Unfortunately, these goals, with their narrow notion of what math is about, shortchange the mathematically gifted (ALL those who see the answers nonverbally, including many mathematicians I know). This is, as you know, one big problem I have with the curriculum.
It is too bad that those who have chosen these goals and this curriculum don't seem to know much (or care much?) about how nonverbal children and mathematically inclined curriculum solve math problems.
Monday, March 17, 2008
OILF studiously avoids war, environmental regulation, healthcare, and economic policy. Its focus on left-brainers and right-brain biases should give you no inkling of my opinions on these other issues--however important they are in general, and in the presidential election.
Sunday, March 16, 2008
"Indeed, it has been said that democracy is the worst form of government except all those other forms that have been tried from time to time," observed Winston Churchill in a speech to the House of Commons back in 1947.
Friday, March 14, 2008
Thursday, March 13, 2008
A's in math is one of our family's left-brain traditions.

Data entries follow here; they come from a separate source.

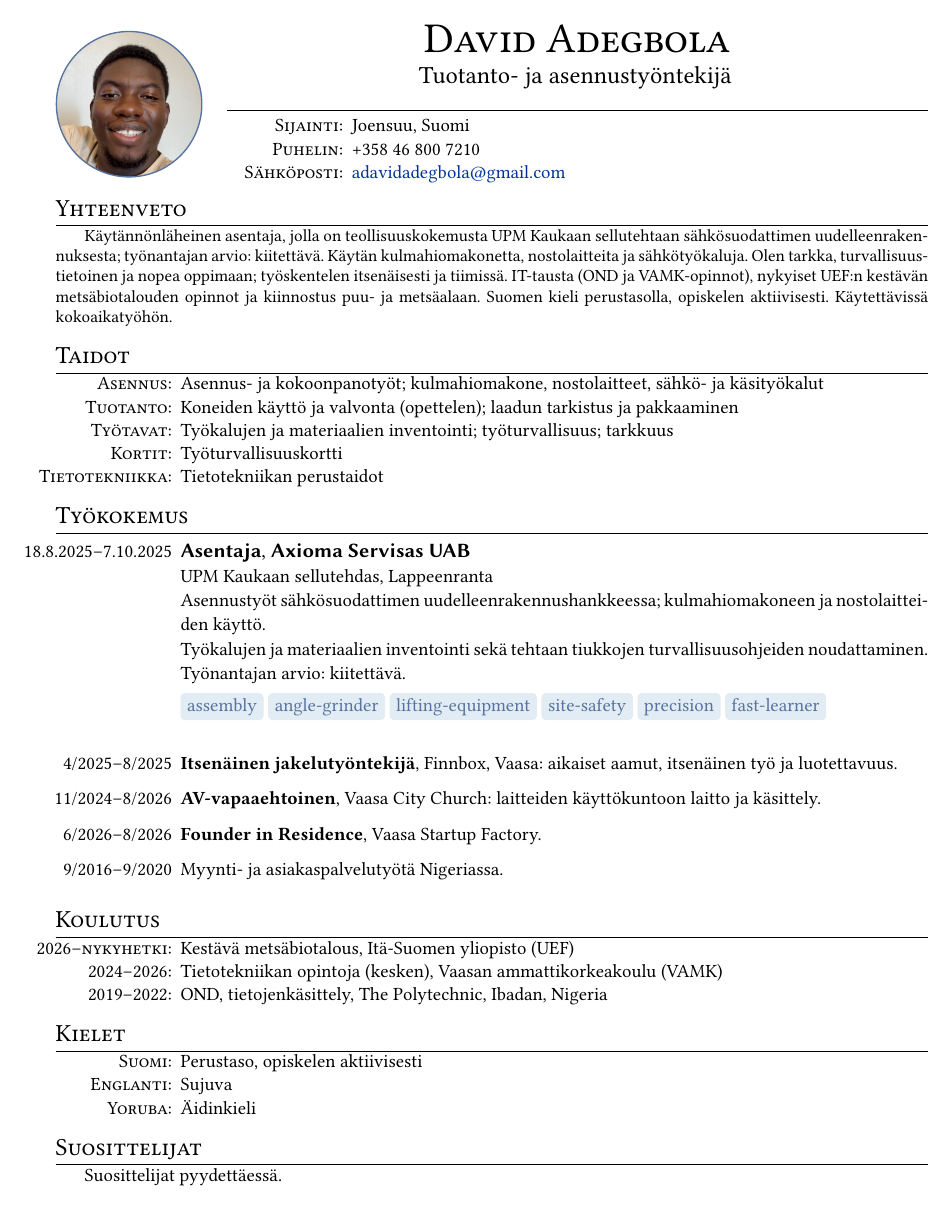
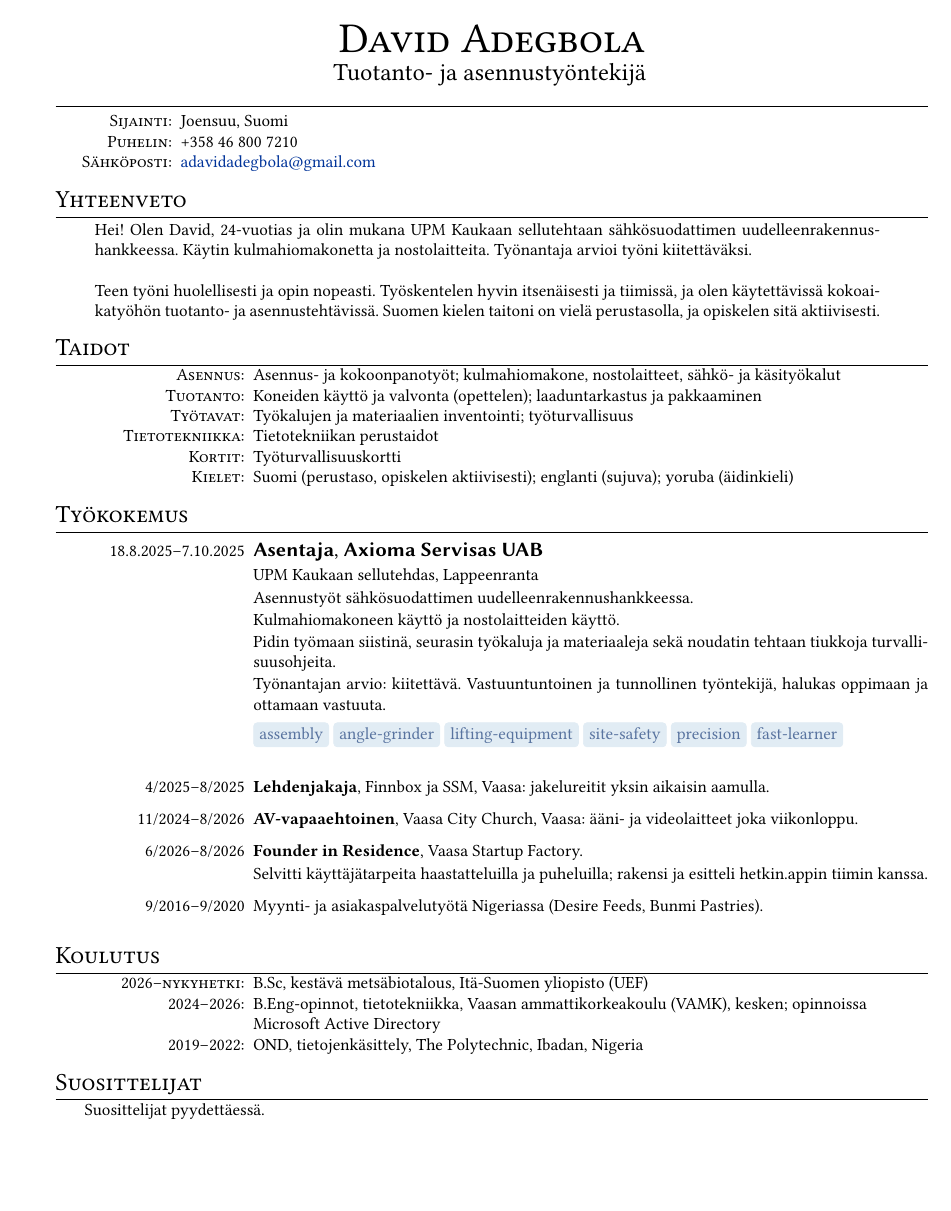
Before and after one commit to david-adegbola/cv, a LaTeX CV (roles/industrial-master/cv-fi.tex): the whole page. Compiled offline with pdfLaTeX.

Commit message:
Fix CV: industrial-master — follow CV-RULES.md

```diff
--- a/roles/industrial-master/cv-fi.tex
+++ b/roles/industrial-master/cv-fi.tex
@@ -7,6 +7,5 @@
 
 \cvlang{fi}
 \cvrole{Tuotanto- ja asennustyöntekijä}
-\cvphoto{../../shared/photos/david.jpg}
 
 \begin{document}
@@ -27,41 +27,43 @@
 \end{cvheader}
 
 \section{\cvt{summary}}
-{\small Käytännönläheinen asentaja, jolla on teollisuuskokemusta UPM Kaukaan sellutehtaan sähkösuodattimen uudelleenrakennuksesta; työnantajan arvio: kiitettävä. Käytän kulmahiomakonetta, nostolaitteita ja sähkötyökaluja. Olen tarkka, turvallisuustietoinen ja nopea oppimaan; työskentelen itsenäisesti ja tiimissä. IT-tausta (OND ja VAMK-opinnot), nykyiset UEF:n kestävän metsäbiotalouden opinnot ja kiinnostus puu- ja metsäalaan. Suomen kieli perustasolla, opiskelen aktiivisesti. Käytettävissä kokoaikatyöhön.\par}
+\begin{tabular}{p{0.9\textwidth}}
+ Hei! Olen David, 24-vuotias ja olin mukana UPM Kaukaan sellutehtaan sähkösuodattimen uudelleenrakennushankkeessa. Käytin kulmahiomakonetta ja nostolaitteita. Työnantaja arvioi työni kiitettäväksi.\\\\
+
+ Teen työni huolellisesti ja opin nopeasti. Työskentelen hyvin itsenäisesti ja tiimissä, ja olen käytettävissä kokoaikatyöhön tuotanto- ja asennustehtävissä. Suomen kielen taitoni on vielä perustasolla, ja opiskelen sitä aktiivisesti.
+\end{tabular}
 
 \section{\cvt{skills}}
 \cvline{Asennus:}{Asennus- ja kokoonpanotyöt; kulmahiomakone, nostolaitteet, sähkö- ja käsityökalut}
-\cvline{Tuotanto:}{Koneiden käyttö ja valvonta (opettelen); laadun tarkistus ja pakkaaminen}
-\cvline{Työtavat:}{Työkalujen ja materiaalien inventointi; työturvallisuus; tarkkuus}
+\cvline{Tuotanto:}{Koneiden käyttö ja valvonta (opettelen); laaduntarkastus ja pakkaaminen}
+\cvline{Työtavat:}{Työkalujen ja materiaalien inventointi; työturvallisuus}
+\cvline{Tietotekniikka:}{Tietotekniikan perustaidot}
 \cvline{\cvt{cards}:}{Työturvallisuuskortti}
-\cvline{Tietotekniikka:}{Tietotekniikan perustaidot}
+\cvline{\cvt{languages}:}{Suomi (perustaso, opiskelen aktiivisesti); englanti (sujuva); yoruba (äidinkieli)}
 
 \section{\cvt{experience}}
 \begin{cventry}{18.8.2025--7.10.2025}{\job{Asentaja}{Axioma Servisas UAB}}
   UPM Kaukaan sellutehdas, Lappeenranta\par
-  Asennustyöt sähkösuodattimen uudelleenrakennushankkeessa; kulmahiomakoneen ja nostolaitteiden käyttö.\par
-  Työkalujen ja materiaalien inventointi sekä tehtaan tiukkojen turvallisuusohjeiden noudattaminen.\par
-  Työnantajan arvio: kiitettävä.
+  Asennustyöt sähkösuodattimen uudelleenrakennushankkeessa.\par
+  Kulmahiomakoneen käyttö ja nostolaitteiden käyttö.\par
+  Pidin työmaan siistinä, seurasin työkaluja ja materiaaleja sekä noudatin tehtaan tiukkoja turvallisuusohjeita.\par
+  Työnantajan arvio: kiitettävä. Vastuuntuntoinen ja tunnollinen työntekijä, halukas oppimaan ja ottamaan vastuuta.
   \sotagrow{assembly,angle-grinder,lifting-equipment,site-safety,precision,fast-learner}
 \end{cventry}
-\begin{cventry}{4/2025--8/2025}{\textbf{Itsenäinen jakelutyöntekijä}, Finnbox, Vaasa: aikaiset aamut, itsenäinen työ ja luotettavuus.}
+\begin{cventry}{4/2025--8/2025}{\textbf{Lehdenjakaja}, Finnbox ja SSM, Vaasa: jakelureitit yksin aikaisin aamulla.}
 \end{cventry}
-\begin{cventry}{11/2024--8/2026}{\textbf{AV-vapaaehtoinen}, Vaasa City Church: laitteiden käyttökuntoon laitto ja käsittely.}
+\begin{cventry}{11/2024--8/2026}{\textbf{AV-vapaaehtoinen}, Vaasa City Church, Vaasa: ääni- ja videolaitteet joka viikonloppu.}
 \end{cventry}
 \begin{cventry}{6/2026--8/2026}{\textbf{Founder in Residence}, Vaasa Startup Factory.}
+  Selvitti käyttäjätarpeita haastatteluilla ja puheluilla; rakensi ja esitteli hetkin.appin tiimin kanssa.
 \end{cventry}
-\begin{cventry}{9/2016--9/2020}{Myynti- ja asiakaspalvelutyötä Nigeriassa.}
+\begin{cventry}{9/2016--9/2020}{Myynti- ja asiakaspalvelutyötä Nigeriassa (Desire Feeds, Bunmi Pastries).}
 \end{cventry}
 
 \section{\cvt{education}}
-\cvline{2026--nykyhetki:}{Kestävä metsäbiotalous, Itä-Suomen yliopisto (UEF)}
-\cvline{2024--2026:}{Tietotekniikan opintoja (kesken), Vaasan ammattikorkeakoulu (VAMK)}
+\cvline{2026--nykyhetki:}{B.Sc, kestävä metsäbiotalous, Itä-Suomen yliopisto (UEF)}
+\cvline{2024--2026:}{B.Eng-opinnot, tietotekniikka, Vaasan ammattikorkeakoulu (VAMK), kesken; opinnoissa Microsoft Active Directory}
 \cvline{2019--2022:}{OND, tietojenkäsittely, The Polytechnic, Ibadan, Nigeria}
-
-\section{\cvt{languages}}
-\cvline{Suomi:}{Perustaso, opiskelen aktiivisesti}
-\cvline{Englanti:}{Sujuva}
-\cvline{Yoruba:}{Äidinkieli}
 
 \section{\cvt{references}}
 \cvt{refsavailable}
```
Also changed, not shown: CV-RULES.md (+3 -0 lines), roles/industrial-master/cv-en.tex (+20 -18 lines), roles/industrial-master/job.md (+9 -5 lines), README.md, roles/industrial-master/cv-fi.tex (3 more changed lines).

Many of us are mathematicians, scientists, economists, and programmers, and even those with learning disabilities or non-quantitative careers have maintained the streak of top grades in grade school math--at least through trigonometry. Then, a year and a half ago, my daughter entered grade school.
Wednesday, March 12, 2008

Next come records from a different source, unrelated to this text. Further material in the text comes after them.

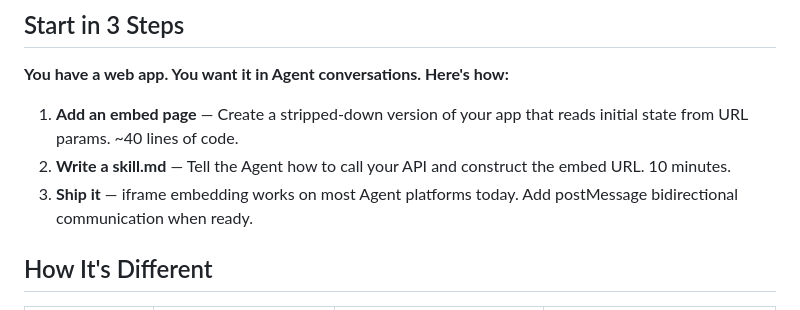
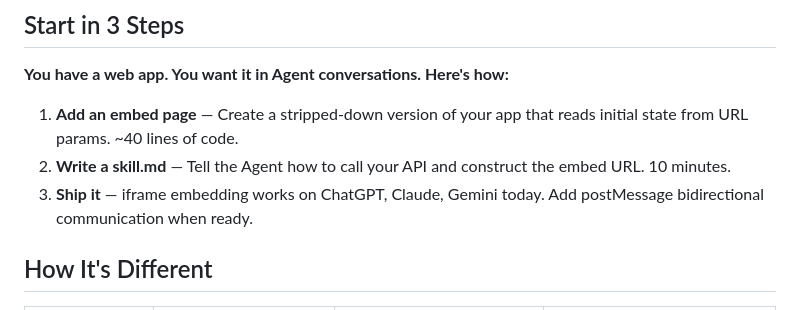
Before and after one commit to 2234839/eri-spec, a Markdown page: README.md, the part around the change. GitHub-like rendering.

```diff
--- a/README.md
+++ b/README.md
@@ -40,7 +40,7 @@ description: Math calculator with variables and unit conversion.
 
 1. **Add an embed page** — Create a stripped-down version of your app that reads initial state from URL params. ~40 lines of code.
 2. **Write a skill.md** — Tell the Agent how to call your API and construct the embed URL. 10 minutes.
-3. **Ship it** — iframe embedding works on most Agent platforms today. Add postMessage bidirectional communication when ready.
+3. **Ship it** — iframe embedding works on ChatGPT, Claude, Gemini today. Add postMessage bidirectional communication when ready.
 
 ## How It's Different
 
```
Also changed, not shown: README.zh.md (+1 -1 lines).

One good thing about the Constructivist revolution is that it provokes fresh thought about the grade school traditions we all take for granted. Why, for example, should we bother teaching English grammar to native English speakers?
Tuesday, March 11, 2008
Monday, March 10, 2008
Sunday, March 9, 2008
Science now turns off so many people that Philadelphia's nearly 200-year-old Franklin Institute Science Museum has shortened its name to The Franklin--treating science like the grease that, accordingly to urban legend, KFC has tried to hide behind its own recent name abbreviation.
Friday, March 7, 2008
An article in today's New York Times profiles a new NYC charter school, The Equity Project, that plans to pay its teachers salaries of $125 k plus bonuses. TEP will fund these salaries with large class sizes (30 students), reduced support staff (only 2 social workers), and extended teacher responsibilities and work hours. To qualify, applicants need scores in the 90th percentile on the GRE, LSAT or GMAT, and in their subject area tests, and "excellent" grades in their subject area courses.
Thursday, March 6, 2008
Wednesday, March 5, 2008
So asks Dennis DeTurck, an award winning math professor and dean of the college of arts and sciences at the University of Pennsylvania. Children don't understand fractions; fractions are as obsolete as slide rules. Calculators and decimals let us breeze where once we slogged, baffled by expressions like 1/2, by finding common denominators, and by inverting and multiplying.
Monday, March 3, 2008
In the cover story of yesterday's New York Times Magazine, which asks whether we should teach girls and boys separately, we see yet another education professional repeating one of the most commonly cited justifications for social classrooms: the purported needs of girls. David Chadwell, the coordinator of Single Gender Initiatives at the South Carolina Department of Education, says that girl-only classrooms should focus on "the connections girls have (a) with the content, (b) with each other and (c) with the teacher." He recommends "a lot of meeting in circles, where every girl can share something from her own life that relates to the content in class."
Sunday, March 2, 2008
But in today's published fiction, right-brain inspiration too often trumps left-brain precision. B.R. Myers observed this seven years ago in his provocative Atlantic Monthly piece, "A Reader's Manifesto," in which he critiques the sloppy, pretentious prose of many of our most esteemed contemporary novelists. More recently, Ian MacKenzie's letter in today's New York Times Book Review takes reviewer Liesl Schillinger to task for praising a sentence in Charles Bock's Beautiful Children that depicts the tattooing of a character named Ponyboy: